When designing a Form Layout in a FormView control using Genie mode, the flow and column Layout Container types can be used to create complex form layouts.

When inserting a Layout Container, you can choose one of the following types to create complex layouts:

  • flow

  • column

The flow container allows you to lay out controls that flow from left to right and then start a new line when an explicit break is inserted, or the sum of the widths of the control on a line equals 100%.

The column container allows you to lay out the controls in multiple columns in which the controls flow from top to bottom and then start a new column.

Flow and Column containers can be nested, allowing you to create extremely complex layouts, all from within the Genie.

In the image below, the form has been laid out using a column container. The container has been divided into two equal width columns and a vertical line spacer has been inserted between the columns.

Example Column container layout.

In the next image, the controls have been laid out using a flow container. Notice that explicit breaks to start a new line have been inserted after some of the controls and the width of each control has been explicitly set (using a percentage, although explicit widths are also supported).

For example, the Customerid control width was set to 25% and a break was inserted after the field to start a new row.

The City Region and Postalcode fields all have a width of 33.33%. The Phone and Fax field are each 50% and the Thumb and Thumb2 fields are also 50% each.

Example Flow container layout.

In the next image a more complex layout is created by nesting Flow and Column layout containers.

At the top level a Column container is defined with column widths of 50%, 25% and 25%.

Within the first column a nested Column container is defined. This container has two columns showing Companyname and Contactname in the first column and Contacttitle in the second column.

Also within the first column a nested Flow container is defined. This flow container has Address (with a width of 100%) and City, Region ad Postalcode, each with a width of 33.33%.

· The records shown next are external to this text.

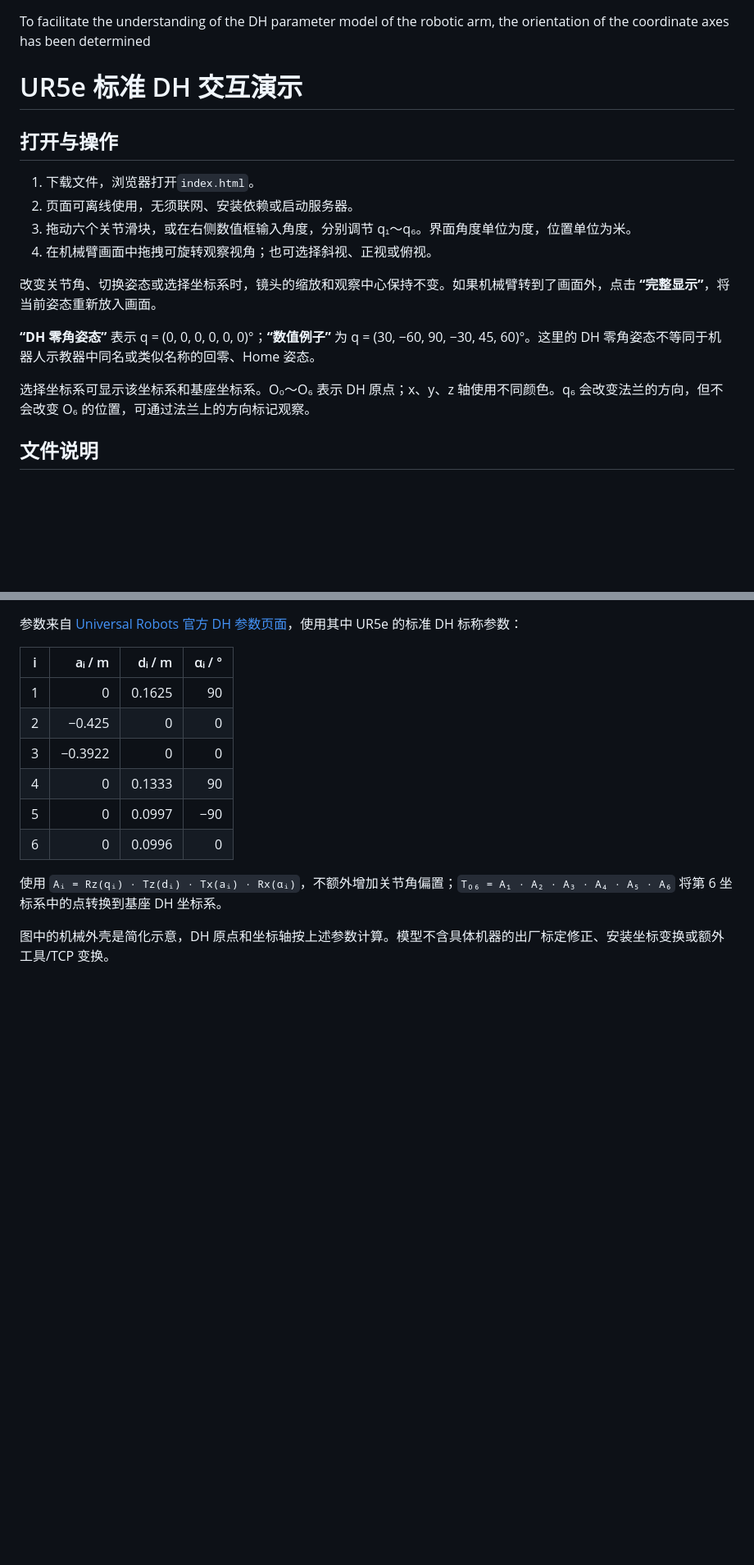
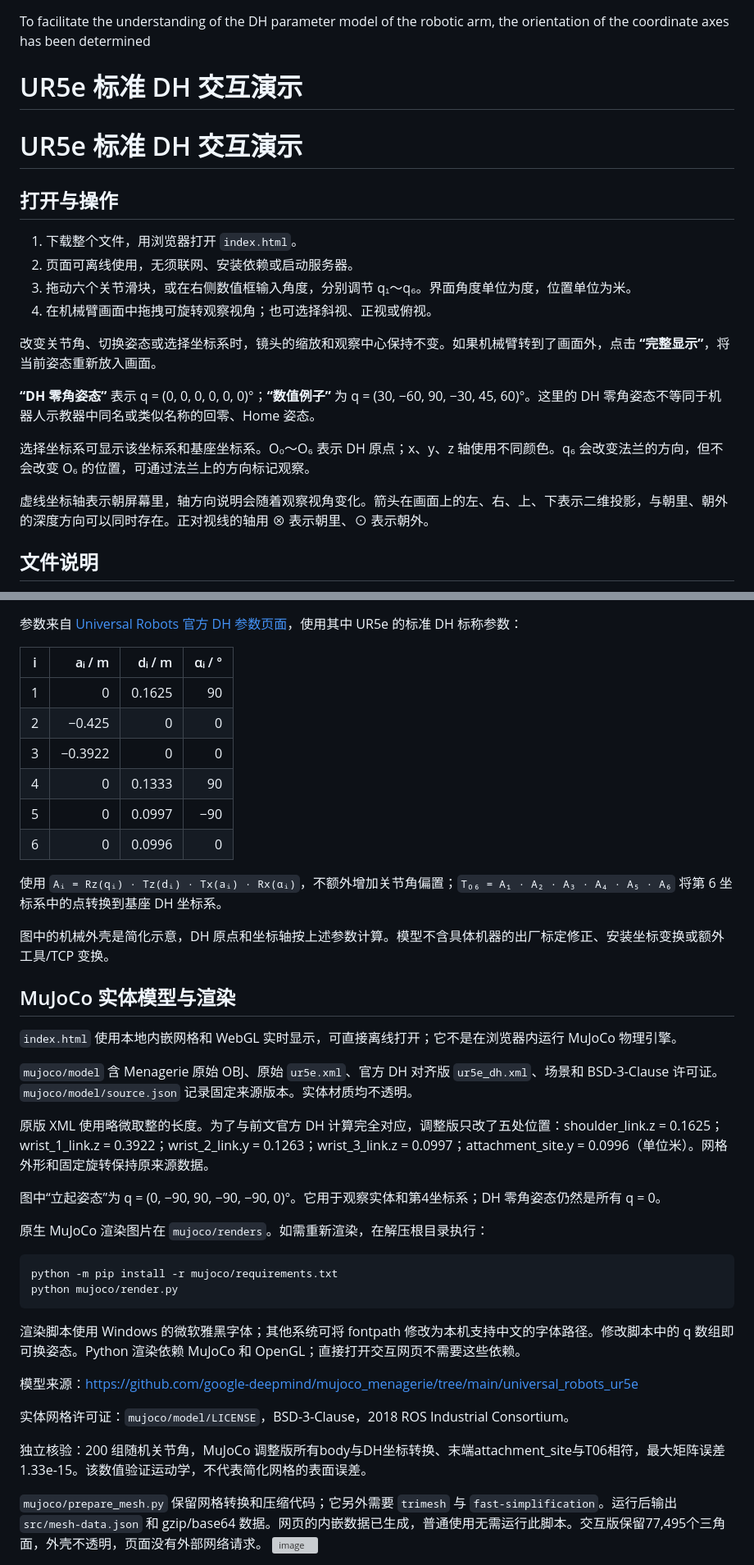
Before and after one commit to robotarm-cmd/UR5e-robotic-arm-interaction, a Markdown page: README.md, 2 parts joined by grey strips. Shown at 82% size. Drawn GitHub-style; blank space fills up the shorter version; grey boxes are pictures that could not be loaded.

Commit message:
Update README with MuJoCo model details
Added MuJoCo model and rendering instructions to README.

````diff
--- a/README.md
+++ b/README.md
@@ -2,9 +2,11 @@
 To facilitate the understanding of the DH parameter model of the robotic arm, the orientation of the coordinate axes has been determined
 # UR5e 标准 DH 交互演示
 
+# UR5e 标准 DH 交互演示
+
 ## 打开与操作
 
-1. 下载文件，浏览器打开`index.html`。
+1. 下载整个文件，用浏览器打开 `index.html`。
 2. 页面可离线使用，无须联网、安装依赖或启动服务器。
 3. 拖动六个关节滑块，或在右侧数值框输入角度，分别调节 q₁～q₆。界面角度单位为度，位置单位为米。
 4. 在机械臂画面中拖拽可旋转观察视角；也可选择斜视、正视或俯视。
@@ -14,6 +16,8 @@ To facilitate the understanding of the DH parameter model of the robotic arm, th
 **“DH 零角姿态”** 表示 q = (0, 0, 0, 0, 0, 0)°；**“数值例子”** 为 q = (30, −60, 90, −30, 45, 60)°。这里的 DH 零角姿态不等同于机器人示教器中同名或类似名称的回零、Home 姿态。
 
 选择坐标系可显示该坐标系和基座坐标系。O₀～O₆ 表示 DH 原点；x、y、z 轴使用不同颜色。q₆ 会改变法兰的方向，但不会改变 O₆ 的位置，可通过法兰上的方向标记观察。
+
+虚线坐标轴表示朝屏幕里，轴方向说明会随着观察视角变化。箭头在画面上的左、右、上、下表示二维投影，与朝里、朝外的深度方向可以同时存在。正对视线的轴用 ⊗ 表示朝里、⊙ 表示朝外。
 
 ## 文件说明
 
@@ -73,4 +77,31 @@ python calculation/ur5e_standard_dh.py --q 30 -60 90 -30 45 60 --json calculatio
 
 图中的机械外壳是简化示意，DH 原点和坐标轴按上述参数计算。模型不含具体机器的出厂标定修正、安装坐标变换或额外工具/TCP 变换。
 
+
+## MuJoCo 实体模型与渲染
+
+`index.html` 使用本地内嵌网格和 WebGL 实时显示，可直接离线打开；它不是在浏览器内运行 MuJoCo 物理引擎。
+
+`mujoco/model` 含 Menagerie 原始 OBJ、原始 `ur5e.xml`、官方 DH 对齐版 `ur5e_dh.xml`、场景和 BSD-3-Clause 许可证。`mujoco/model/source.json` 记录固定来源版本。实体材质均不透明。
+
+原版 XML 使用略微取整的长度。为了与前文官方 DH 计算完全对应，调整版只改了五处位置：shoulder_link.z = 0.1625；wrist_1_link.z = 0.3922；wrist_2_link.y = 0.1263；wrist_3_link.z = 0.0997；attachment_site.y = 0.0996（单位米）。网格外形和固定旋转保持原来源数据。
+
+图中“立起姿态”为 q = (0, −90, 90, −90, −90, 0)°。它用于观察实体和第4坐标系；DH 零角姿态仍然是所有 q = 0。
+
+原生 MuJoCo 渲染图片在 `mujoco/renders`。如需重新渲染，在解压根目录执行：
+
+```bash
+python -m pip install -r mujoco/requirements.txt
+python mujoco/render.py
+```
+
+渲染脚本使用 Windows 的微软雅黑字体；其他系统可将 fontpath 修改为本机支持中文的字体路径。修改脚本中的 q 数组即可换姿态。Python 渲染依赖 MuJoCo 和 OpenGL；直接打开交互网页不需要这些依赖。
+
+模型来源：https://github.com/google-deepmind/mujoco_menagerie/tree/main/universal_robots_ur5e
+
+实体网格许可证：`mujoco/model/LICENSE`，BSD-3-Clause，2018 ROS Industrial Consortium。
+
+独立核验：200 组随机关节角，MuJoCo 调整版所有body与DH坐标转换、末端attachment_site与T06相符，最大矩阵误差1.33e-15。该数值验证运动学，不代表简化网格的表面误差。
+
+`mujoco/prepare_mesh.py` 保留网格转换和压缩代码；它另外需要 `trimesh` 与 `fast-simplification`。运行后输出 `src/mesh-data.json` 和 gzip/base64 数据。网页的内嵌数据已生成，普通使用无需运行此脚本。交互版保留77,495个三角面，外壳不透明，页面没有外部网络请求。
 <img width="2560" height="1346" alt="image" src="https://github.com/user-attachments/assets/3c53d097-9236-443e-a19d-957717796374" />
````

In the third column a nested Flow container is used to put Thumb and Thumb2 on the same line (each with a width of 50%).

Example of nesting containers.

Here is how this layout is defined in the FormView Builder:

Form Layout definition for the nested container layout shown in the previous image.

 Using the Column Container

To insert a Column Container into the Form Layout click the Add Item button and select a Layout Container and set the Layout type to 'Column'. All of the controls that should be laid out in columns should be placed inside this container.

You can start a new column at any time by inserting a break after a control. In the above example, the nested Column layout container has two columns because only one control in the container (LAYOUTCONTAINER_5) has a break (i.e. ContactName).

The outer Column container has three columns because there is a break on [LayoutContainer End: LAYOUTCONTAINER_3], and Phone.

You can control whether there is a line between columns, how much space to leave to the left of the first column and the right of the last column and how much space to insert above the the columns and below the columns.

You can also control the spacing between columns.

The columns can either be equal sizes. or you can specify explicit widths for each column (using either percentages or absolute sizes). To specify explicit sizes for each column, enter a comma delimited list of sizes. The first size in the list applies to column 1, the second size in the list applies to column 2 and so on.

 Using the Flow Column Container

To insert a Flow container into the Form Layout click the Add Item button and select a Layout Container and set the Layout type to 'Flow'. All of the controls that should be flowed should be placed inside this container.

You can assign an explicit width to each control and you can add breaks after certain controls to force a new line.

If you are using percentage widths and the sum of the widths of the controls on a line equals 100% a new line is implicitly started for the next control. It is not necessary to put a break after the last control on the line. However, if you do not put an explicit break on the last control in the line, the control spacing setting (defaults to 4px) will still get added to the end of the line even if you have unchecked the 'Add spacing after last control on each line' property.

You can control the horizontal spacing between each control on a line. You can also specify if the spacing should be added before the first control on a line or after the last control on a line.

Layout container properties.